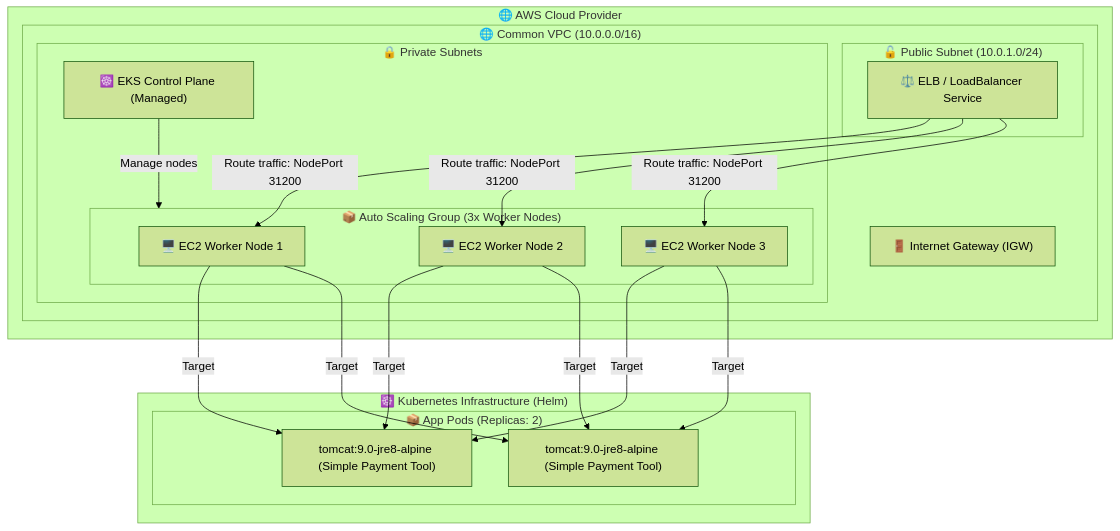
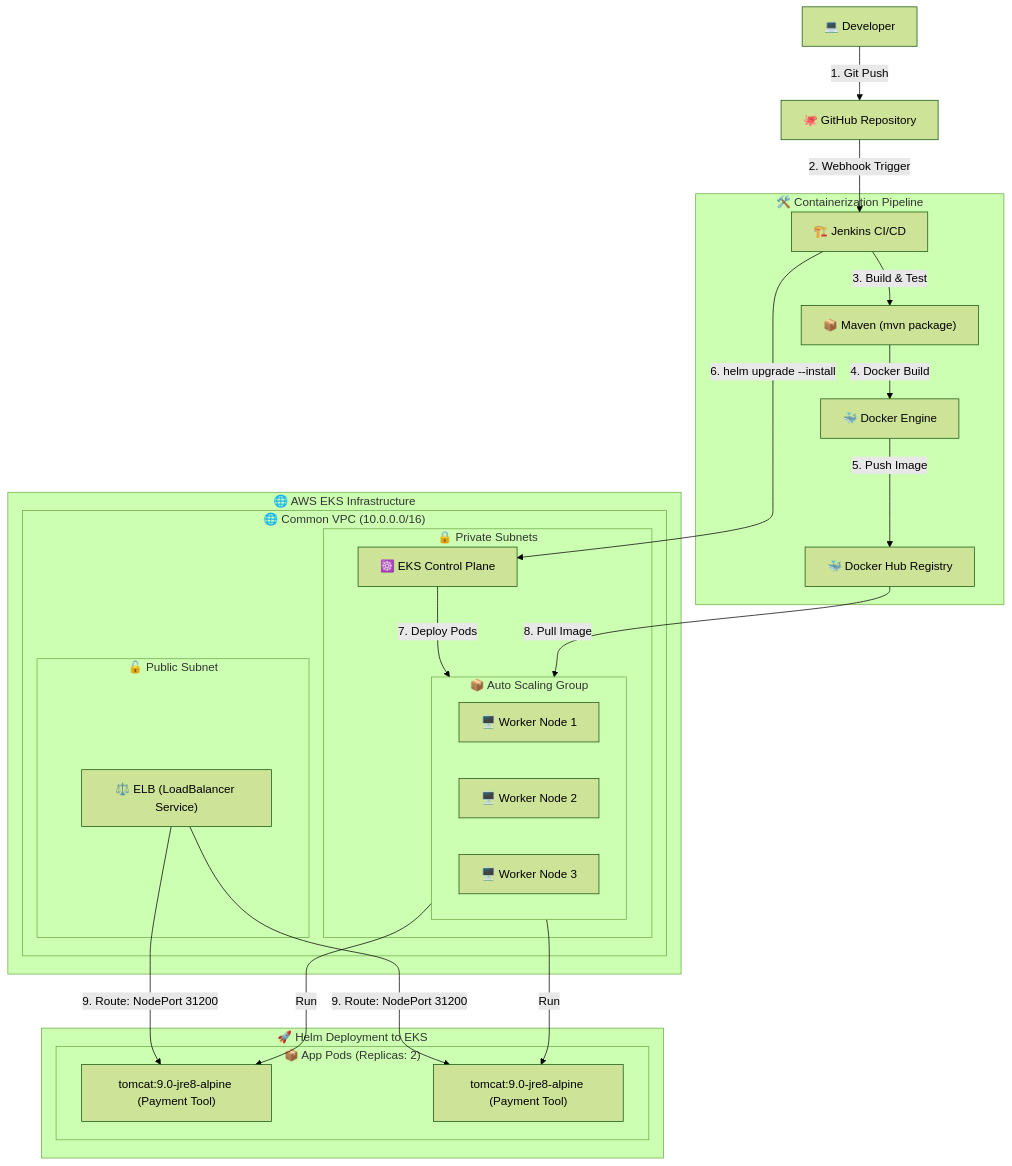
One commit to Andreichenko/cdp_project changed the second of 2 diagrams in README.md. Above: the diagram before and after it, drawn with Mermaid (forest theme). The commit also changed other lines of this file, not shown here.

Commit message:
Docs: Refactor README into two distinct pipelines (Classic and Kubernetes)

````diff
--- a/README.md
+++ b/README.md
@@ -47,35 +47,41 @@
 ```mermaid
 graph TD
-    subgraph AWS_Cloud ["🌐 AWS Cloud Provider"]
-        subgraph VPC ["🌐 Common VPC (10.0.0.0/16)"]
-            IGW["🚪 Internet Gateway (IGW)"]
-            
-            subgraph Public_Subnet ["🔓 Public Subnet (10.0.1.0/24)"]
-                ALB["⚖️ ELB / LoadBalancer Service"]
+    Developer["💻 Developer"] -->|1. Git Push| GitHub["🐙 GitHub Repository"]
+    GitHub -->|2. Webhook Trigger| Jenkins["🏗️ Jenkins CI/CD"]
+    
+    subgraph K8s_Build_Stage ["🛠️ Containerization Pipeline"]
+        Jenkins -->|3. Build & Test| Maven["📦 Maven (mvn package)"]
+        Maven -->|4. Docker Build| Docker["🐳 Docker Engine"]
+        Docker -->|5. Push Image| Registry["🐳 Docker Hub Registry"]
+    end
+
+    subgraph AWS_EKS_Infra ["🌐 AWS EKS Infrastructure"]
+        subgraph VPC_K8s ["🌐 Common VPC (10.0.0.0/16)"]
+            subgraph Public_Subnet ["🔓 Public Subnet"]
+                ALB["⚖️ ELB (LoadBalancer Service)"]
             end
-            
             subgraph Private_Subnets ["🔒 Private Subnets"]
-                EKS_Control["☸️ EKS Control Plane (Managed)"]
-                
-                subgraph ASG ["📦 Auto Scaling Group (3x Worker Nodes)"]
-                    Node1["🖥️ EC2 Worker Node 1"]
-                    Node2["🖥️ EC2 Worker Node 2"]
-                    Node3["🖥️ EC2 Worker Node 3"]
+                EKS_Control["☸️ EKS Control Plane"]
+                subgraph ASG ["📦 Auto Scaling Group"]
+                    Node1["🖥️ Worker Node 1"]
+                    Node2["🖥️ Worker Node 2"]
+                    Node3["🖥️ Worker Node 3"]
                 end
             end
         end
     end
-    
-    subgraph K8s_Resources ["☸️ Kubernetes Infrastructure (Helm)"]
-        ALB -->|"Route traffic: NodePort 31200"| Node1 & Node2 & Node3
+
+    subgraph K8s_Deploy ["🚀 Helm Deployment to EKS"]
+        Jenkins -->|"6. helm upgrade --install"| EKS_Control
+        EKS_Control -->|"7. Deploy Pods"| ASG
+        Registry -->|"8. Pull Image"| ASG
         
         subgraph Pods ["📦 App Pods (Replicas: 2)"]
-            Pod1["tomcat:9.0-jre8-alpine (Simple Payment Tool)"]
-            Pod2["tomcat:9.0-jre8-alpine (Simple Payment Tool)"]
+            Pod1["tomcat:9.0-jre8-alpine (Payment Tool)"]
+            Pod2["tomcat:9.0-jre8-alpine (Payment Tool)"]
         end
         
-        Node1 & Node2 & Node3 -->|"Target"| Pod1 & Pod2
+        ASG -->|Run| Pod1 & Pod2
+        ALB -->|"9. Route: NodePort 31200"| Pod1 & Pod2
     end
-    
-    EKS_Control -->|"Manage nodes"| ASG
 ```
````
————————
Each line above must be set down exactly, though no picture should be carried over.

One commit to Andreichenko/cdp_project changed the second of 2 diagrams in README.md. Above: the diagram before and after it, drawn with Mermaid (forest theme). The commit also changed other lines of this file, not shown here.

Commit message:
Docs: Refactor README into two distinct pipelines (Classic and Kubernetes)

````diff
--- a/README.md
+++ b/README.md
@@ -47,35 +47,41 @@
 ```mermaid
 graph TD
-    subgraph AWS_Cloud ["🌐 AWS Cloud Provider"]
-        subgraph VPC ["🌐 Common VPC (10.0.0.0/16)"]
-            IGW["🚪 Internet Gateway (IGW)"]
-            
-            subgraph Public_Subnet ["🔓 Public Subnet (10.0.1.0/24)"]
-                ALB["⚖️ ELB / LoadBalancer Service"]
+    Developer["💻 Developer"] -->|1. Git Push| GitHub["🐙 GitHub Repository"]
+    GitHub -->|2. Webhook Trigger| Jenkins["🏗️ Jenkins CI/CD"]
+    
+    subgraph K8s_Build_Stage ["🛠️ Containerization Pipeline"]
+        Jenkins -->|3. Build & Test| Maven["📦 Maven (mvn package)"]
+        Maven -->|4. Docker Build| Docker["🐳 Docker Engine"]
+        Docker -->|5. Push Image| Registry["🐳 Docker Hub Registry"]
+    end
+
+    subgraph AWS_EKS_Infra ["🌐 AWS EKS Infrastructure"]
+        subgraph VPC_K8s ["🌐 Common VPC (10.0.0.0/16)"]
+            subgraph Public_Subnet ["🔓 Public Subnet"]
+                ALB["⚖️ ELB (LoadBalancer Service)"]
             end
-            
             subgraph Private_Subnets ["🔒 Private Subnets"]
-                EKS_Control["☸️ EKS Control Plane (Managed)"]
-                
-                subgraph ASG ["📦 Auto Scaling Group (3x Worker Nodes)"]
-                    Node1["🖥️ EC2 Worker Node 1"]
-                    Node2["🖥️ EC2 Worker Node 2"]
-                    Node3["🖥️ EC2 Worker Node 3"]
+                EKS_Control["☸️ EKS Control Plane"]
+                subgraph ASG ["📦 Auto Scaling Group"]
+                    Node1["🖥️ Worker Node 1"]
+                    Node2["🖥️ Worker Node 2"]
+                    Node3["🖥️ Worker Node 3"]
                 end
             end
         end
     end
-    
-    subgraph K8s_Resources ["☸️ Kubernetes Infrastructure (Helm)"]
-        ALB -->|"Route traffic: NodePort 31200"| Node1 & Node2 & Node3
+
+    subgraph K8s_Deploy ["🚀 Helm Deployment to EKS"]
+        Jenkins -->|"6. helm upgrade --install"| EKS_Control
+        EKS_Control -->|"7. Deploy Pods"| ASG
+        Registry -->|"8. Pull Image"| ASG
         
         subgraph Pods ["📦 App Pods (Replicas: 2)"]
-            Pod1["tomcat:9.0-jre8-alpine (Simple Payment Tool)"]
-            Pod2["tomcat:9.0-jre8-alpine (Simple Payment Tool)"]
+            Pod1["tomcat:9.0-jre8-alpine (Payment Tool)"]
+            Pod2["tomcat:9.0-jre8-alpine (Payment Tool)"]
         end
         
-        Node1 & Node2 & Node3 -->|"Target"| Pod1 & Pod2
+        ASG -->|Run| Pod1 & Pod2
+        ALB -->|"9. Route: NodePort 31200"| Pod1 & Pod2
     end
-    
-    EKS_Control -->|"Manage nodes"| ASG
 ```
````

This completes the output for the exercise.